Comfort builds for straight combining canola

New research and grower experiences are answering important questions about straight combining canola in Western Canada. Comfort with the practice rises as more growers explore where and when it might work and how to improve results

Dale Beutler of Whitewood, Sask. did not have a good first experience straight combining canola. It was 2015. Like many canola fields in the area that year, the one he left standing for straight combining had been reseeded and was late. By the first week of October, stems were still green —even though seeds were […] Read more


Real results from public canola research

Potential benefits include genetic resistance to sclerotinia and clubroot

Publicly funded canola genetics research is producing results in Canada. I recently heard presentations from the following scientists and was impressed with the potential for each project to increase yield or lower input and management costs for Canadian canola farmers. A new way to produce pure seed Tim Sharbel, a molecular evolutionary biologist at the […] Read more



Peaola continues to show promise

On their own, the peas and canola may only produce 60 per cent of normal, but that still adds up to a 120 per cent yield

Intercropping sometimes gets a bad rap from producers. For one thing, crop insurance often doesn’t cover intercropped mixtures, so if one or both crops fail, they’re out of luck. For another, yield benefits don’t always outweigh the extra legwork required at planting and harvest. But the promise of intercropping is that some crops can be […] Read more


Is strip tillage a residue solution?

We don’t want to see a step backward in reduced-tillage practices. So how can canola growers improve seed survival and crop uniformity in challenging residue situations?

The fall objectives: Make sure the chopper can spread the width of the cut. Have a chaff spreader to avoid the thick harrow-immoveable mat of chaff right behind the combine. Cut higher so more of the residue is standing stubble. If necessary, harrow the crop on a hot windy day. This is the no-till approach […] Read more



Cure canola longer, harvest more

When canola swaths are cured and dry, combines put a lot more canola in the tank and a lot less on the ground
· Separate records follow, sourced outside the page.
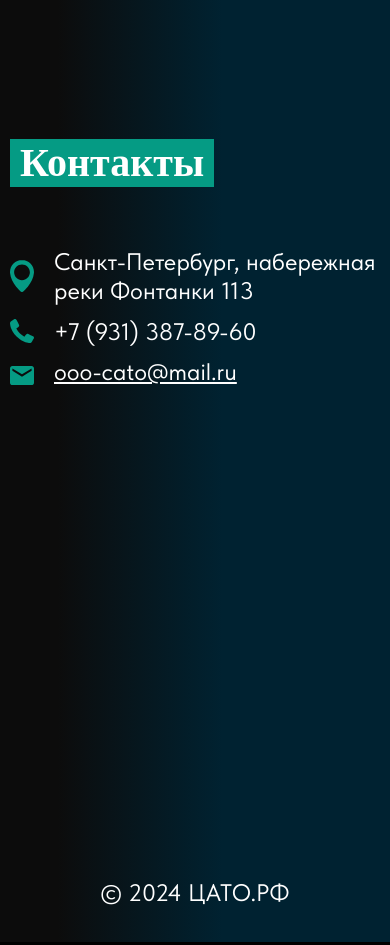
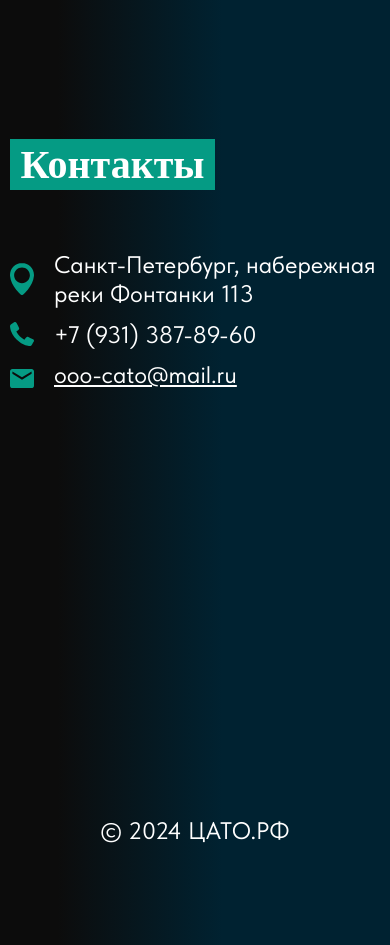
Before and after one commit to GazizovRustam/cato, a plain HTML site: page client/dist/page/index.html in a window 390 px wide. Shown: the part 6100-7045 px from the top of the page. Drawn offline with Linux system fonts and the light colour scheme; a web font is replaced by a local one.

Commit message:
fix footer

```diff
--- a/client/dist/css/style.css
+++ b/client/dist/css/style.css
@@ -337,7 +337,8 @@ html, body{
   z-index: 150;
 }
 
-.content_products span{
+.content_products span,
+.content_contacts span{
   width: 205px;
   height: 51px;
 }
@@ -554,8 +555,6 @@ filter: drop-shadow(-9px 9px 22px rgba(0, 0, 0, 0.25));
 .content_contacts .style_card_title{
   display: flex;
   align-items: center;
-  width: max-content;
-  height: max-content;
   padding: 0 var(--rem05) 0 var(--rem05);
 }
 
@@ -897,15 +896,8 @@ filter: drop-shadow(-9px 9px 22px rgba(0, 0, 0, 0.25));
   padding: calc(var(--rem05) * 3) 0 0 0;
  }
 
- /* .content_contacts .container_phone{
-  padding: calc(var(--rem05) * 7) 0 0 0;
-} */
   .content_message_style{
     height: auto;
   }
 
- .container_footer{
-  padding: calc(var(--rem05) * 5) 0 calc(var(--rem05) * 3.5) 0;
- }
-
 }
--- a/client/dist/page/index.html
+++ b/client/dist/page/index.html
@@ -282,7 +282,7 @@
             </div>
             <div class="content_contacts">
               <div id="contacts" ></div>
-              <p class="style_card_title">Контакты</p>
+              <span class="style_card_title">Контакты</span>
               <ul class="content_message">
                 <li class="content_message_style">
                   <img src="../../public/logo/Vector.svg" alt="vector">
```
Kristen Phillips already knew that combines capture more available yield when canola is cured and dry, but she was still surprised when she was harvesting one set of Ultimate Canola Challenge (UCC) plots this fall. The Canola Council of Canada’s UCC program for 2016 aimed to help identify agronomically and economically optimal nitrogen (N) rates […] Read more


Blackleg and canola can get along… until

Keys to restoring a healthy relationship between blackleg and canola include wider rotations of both crops and canola varieties with different resistance genes

After hearing many presentations on blackleg in canola, I was confused. I heard that disease pathogens usually harm their host plant, but blackleg doesn’t necessarily. In fact, blackleg and brassica species such as canola usually get along. On the other hand, we know that blackleg is now a major problem. Why? University of Manitoba professor […] Read more



To spray or not to spray?

A preventive canola spray for sclerotinia can pay off, but not necessarily for blackleg

Keith Gabert rarely tells Alberta canola producers straight up not to spray fungicide as a preventive against sclerotinia stem rot. But last year, the Canola Council of Canada’s agronomy specialist for central Alberta south did just that. “In the Drumheller area, where they don’t always have as much moisture, they’d sprayed for sclerotinia in the […] Read more


Is stored canola at bigger risk than ever?

Huge bins, straight combining and delivery contracts for June and July have all potentially increased the storage risk for canola. But the basics for safe storage — eight per cent moisture, 15 C or less and regular monitoring — still apply

We don’t really know whether canola in a 25,000-bushel bin stores differently from canola in a 2,000-bushel bin. We don’t know if straight combining reduces or increases canola storage risk. And we don’t know the best way to store canola for 11 months through fall, winter, spring and summer weather changes. Given that many canola […] Read more



Ultra-consistent canola stands, but with a price attached

Craig Shaw loved the results, and lower seed cost, 
but the pricey equipment is a major barrier

It’s one of those farming Catch 22s. On the one hand, the high cost of canola seed makes it tempting to minimize one’s seeding rate — on the other hand, a strong and consistent canola stand is key to good returns. In the American Corn Belt, producers have found a solution by repurposing their corn […] Read more


High disease risk sees many Manitoba canola growers spraying fungicide

A wet spring creates canola fields full of sclerotinia as flowering blooms

This season Manitoba canola growers shouldn’t be asking if they should be spraying fungicides — they should be asking themselves if there’s any possible reason they shouldn’t. Clinton Jurke, director of agronomy for the Canola Council of Canada, says it’s been a moist spring, yield looks good in much of the province and dense canopies […] Read more